Beene was flown by helicopter to an Erlanger Health System hospital in Chattanooga, Tenn., where he later died.
Police and K-9 units searched the building and surrounding area but did not locate the burglar. Beene was involved in a similar incident at the site last month, when he held a burglar at gunpoint until police arrived.
Officials with Plastic Industries could not be reached for comment, and the company was closed for business Feb. 5. Chief Financial Officer Todd Harris told the Athens Daily Post Athenian newspaper Feb. 2 that the company ``is going to continue to operate as [Beene] would want it, and that is as a family operation.''
Capt. Frank Horning of the Athens Police Department said the incident is being investigated by his department and by the Tennessee Bureau of Investigation. Weapons were recovered at the site, but police believe they belonged to Beene and were not used in the shooting, Horning said in a Feb. 2 phone interview.
Officials confirmed Feb. 5 that a preliminary autopsy report revealed Beene had been shot once in the head and had no other injuries.
The building where the shooting occurred is being gutted and has several open doors and windows. Plastic and metal pipe was stored inside, as well as tools and wiring, Horning said. Although the building is near other businesses off of a nearby highway, those businesses were closed at the time of the shooting. Nothing of value was reported missing from the site after the shooting.
No arrests have been made in the case, but Horning said his department ``is getting leads every day.''
Horning had met Beene several times over the years in Athens, a town of about 14,000 residents located between Chattanooga and Knoxville.
``Everybody knew Jeff,'' Horning said. ``He was a very good community man and was involved throughout the area.''
Beene had run the company since 1980, nine years after his father Jones Beene III and a company employee died in the crash of a private plane. Jeff Beene's sons, Jeff Jr. and Jones, also work for the company.
Plastic Industries injection molds parts for numerous industries including furniture, pools and home and garden. The firm also does work in structural foam molding, vacuum forming and dielectric sealing.

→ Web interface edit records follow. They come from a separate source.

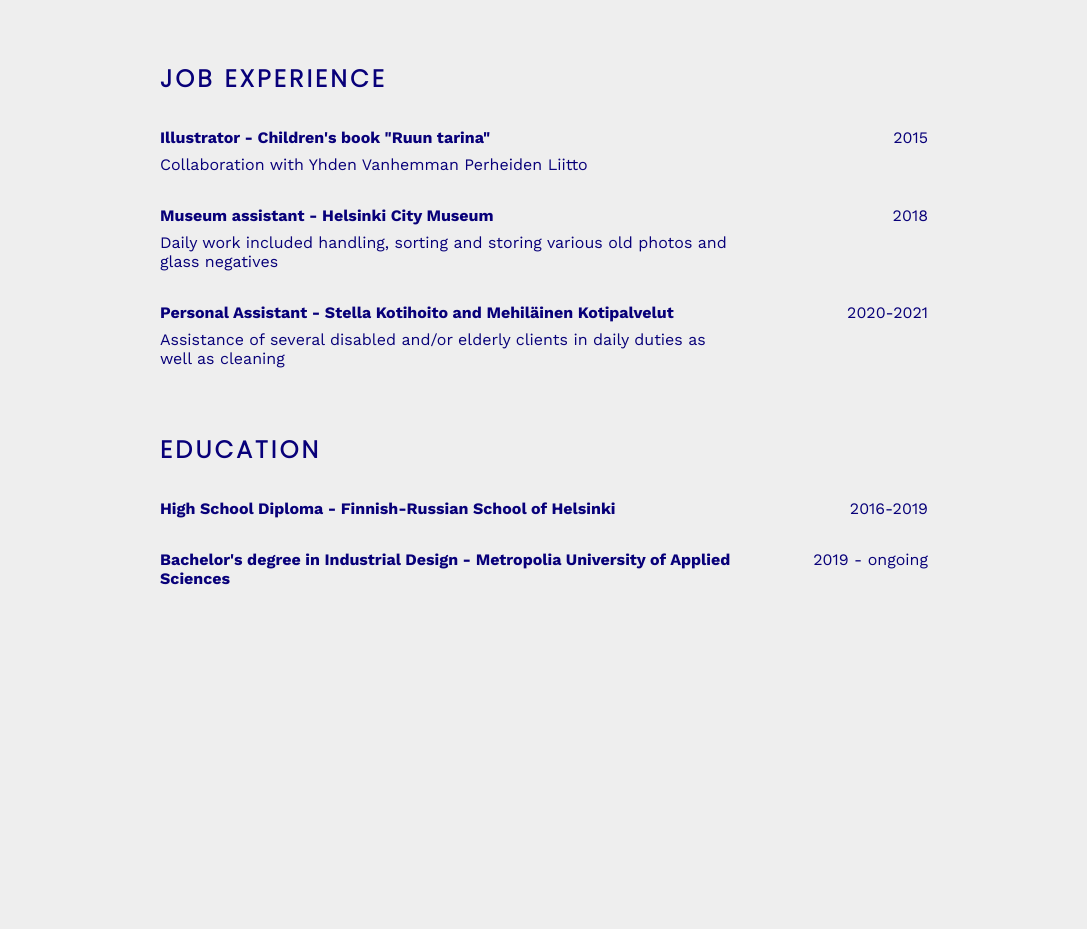
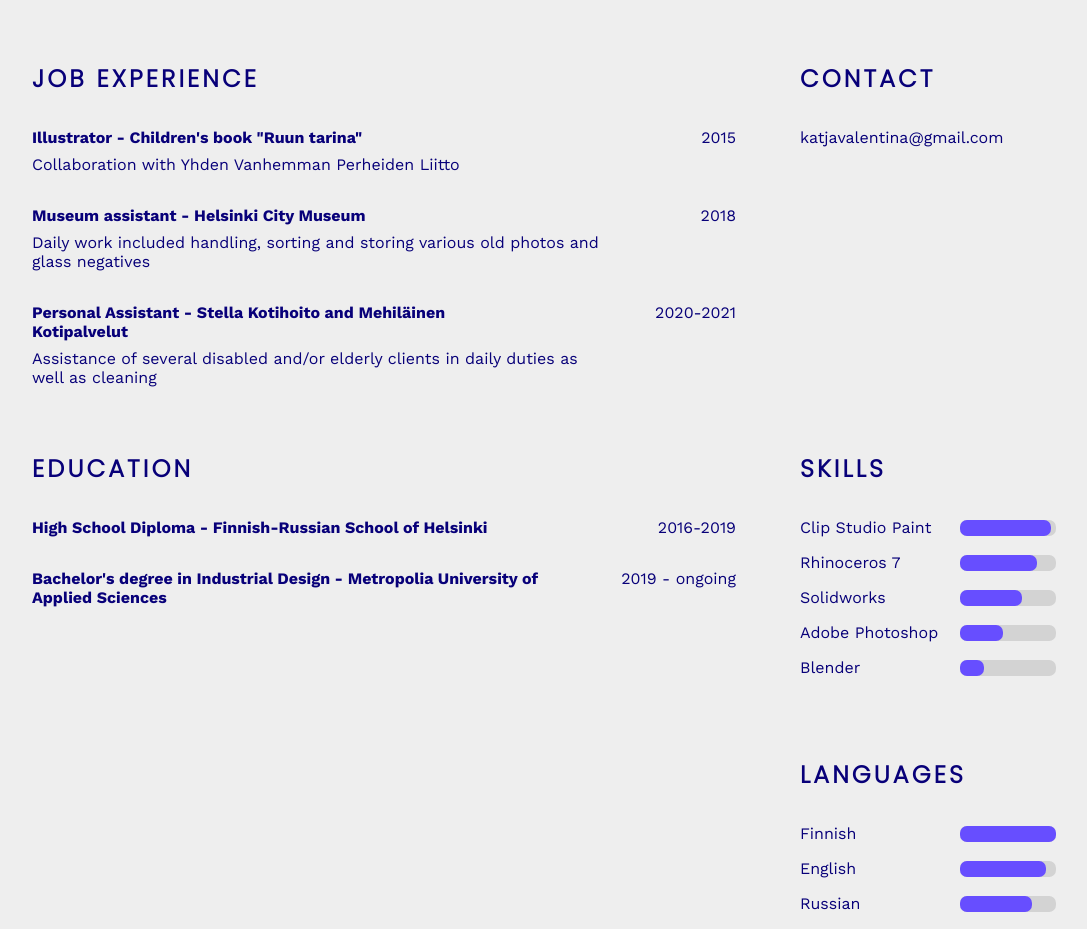
Before and after one commit to Sendouc/katja-portfolio, an Astro site: page /cv in a window 1280 px wide. Shown: the part 160-1089 px from the top of the page, without its empty margins (96-1183 px from the left). Before the commit the page ends 800 px from the top, so only its background shows below. Built offline with nearby package versions, Linux system fonts and the light colour scheme; Astro itself is replaced by a stand-in of ours.

Commit message:
CV page with all the data

```diff
--- /dev/null
+++ b/src/components/TitledProgress.astro
@@ -0,0 +1,35 @@
+---
+const { title, progress } = Astro.props
+---
+
+<style>
+  .container {
+    display: flex;
+    align-items: center;
+    justify-content: space-between;
+    margin: 1rem 0;
+  }
+
+  progress {
+    width: 6rem;
+    appearance: none;
+    border-radius: 7px;
+  }
+  progress::-webkit-progress-bar {
+    background-color: var(--secondary-bg);
+    border-radius: 7px;
+  }
+  progress::-webkit-progress-value {
+    background-color: var(--theme);
+    border-radius: 7px;
+  }
+  progress::-moz-progress-bar {
+    background-color: var(--theme);
+    border-radius: 7px;
+  }
+</style>
+
+<div class="container">
+  <div>{title}</div>
+  <progress max="100" value={progress}></progress>
+</div>
--- /dev/null
+++ b/src/data/languages.json
@@ -0,0 +1,14 @@
+[
+  {
+    "title": "Finnish",
+    "progress": "100"
+  },
+  {
+    "title": "English",
+    "progress": "90"
+  },
+  {
+    "title": "Russian",
+    "progress": "75"
+  }
+]
--- /dev/null
+++ b/src/data/skills.json
@@ -0,0 +1,22 @@
+[
+  {
+    "title": "Clip Studio Paint",
+    "progress": "95"
+  },
+  {
+    "title": "Rhinoceros 7",
+    "progress": "80"
+  },
+  {
+    "title": "Solidworks",
+    "progress": "65"
+  },
+  {
+    "title": "Adobe Photoshop",
+    "progress": "45"
+  },
+  {
+    "title": "Blender",
+    "progress": "25"
+  }
+]
--- a/src/global.css
+++ b/src/global.css
@@ -2,6 +2,7 @@
 
 :root {
   --bg: #eeeeee;
+  --secondary-bg: #d3d3d3;
   --theme: #674eff;
   --text: #080079;
 
@@ -15,6 +16,7 @@ h2 {
   text-transform: uppercase;
   letter-spacing: 0.2rem;
   margin: 0;
+  margin-bottom: 2rem;
 }
 
 a {
@@ -23,6 +25,6 @@ a {
 }
 
 body {
-  max-width: 48rem;
+  max-width: 64rem;
   margin: 0 auto;
 }
--- a/src/pages/cv.astro
+++ b/src/pages/cv.astro
@@ -1,10 +1,19 @@
 ---
   import experience from "../data/job-experience.json"
   import education from "../data/education.json"
+  import skills from "../data/skills.json"
+  import languages from "../data/languages.json"
   import Layout from "../components/Layout.astro"
+  import TitledProgress from "../components/TitledProgress.astro"
 ---
 
 <style>
+  .container {
+    display: grid;
+    gap: 4rem;
+    grid-template-columns: 2.75fr 1fr;
+  }
+
   .title-container {
     display: flex;
     align-items: flex-start;
@@ -13,20 +22,17 @@
   }
 
   b {
-    max-width: 36rem;
+    max-width: 32rem;
   }
 
   .desc {
     margin-top: 0.5rem;
     max-width: 36rem;
   }
-
-  .education {
-    margin-top: 4rem;
-  }
 </style>
 
 <Layout>
+  <div class="container">
     <div>
       <h2>Job experience</h2>
       {experience.map(job => (
@@ -39,7 +45,11 @@
         </>
       ))}
     </div>
-  <div class="education">
+    <div>
+      <h2>Contact</h2>
+      <a href="mailto:katjavalentina@gmail.com">katjavalentina@gmail.com</a>
+    </div>
+    <div>
       <h2>Education</h2>
       {education.map(ed => (
         <>
@@ -50,4 +60,18 @@
         </>
       ))}
     </div>
+    <div>
+      <h2>Skills</h2>
+      {skills.map(skill => (
+        <TitledProgress title={skill.title} progress={skill.progress} />
+      ))}
+    </div>
+    <div></div>
+    <div>
+      <h2>Languages</h2>
+      {languages.map(lang => (
+        <TitledProgress title={lang.title} progress={lang.progress} />
+      ))}
+    </div>
+  </div>
 </Layout>
```
Lines whose indentation alone changed are shown as unchanged.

The company claims it was the first U.S. firm to produce plastic furniture legs and plastic saddle trees used to make horse saddles, according to the firm's Web site.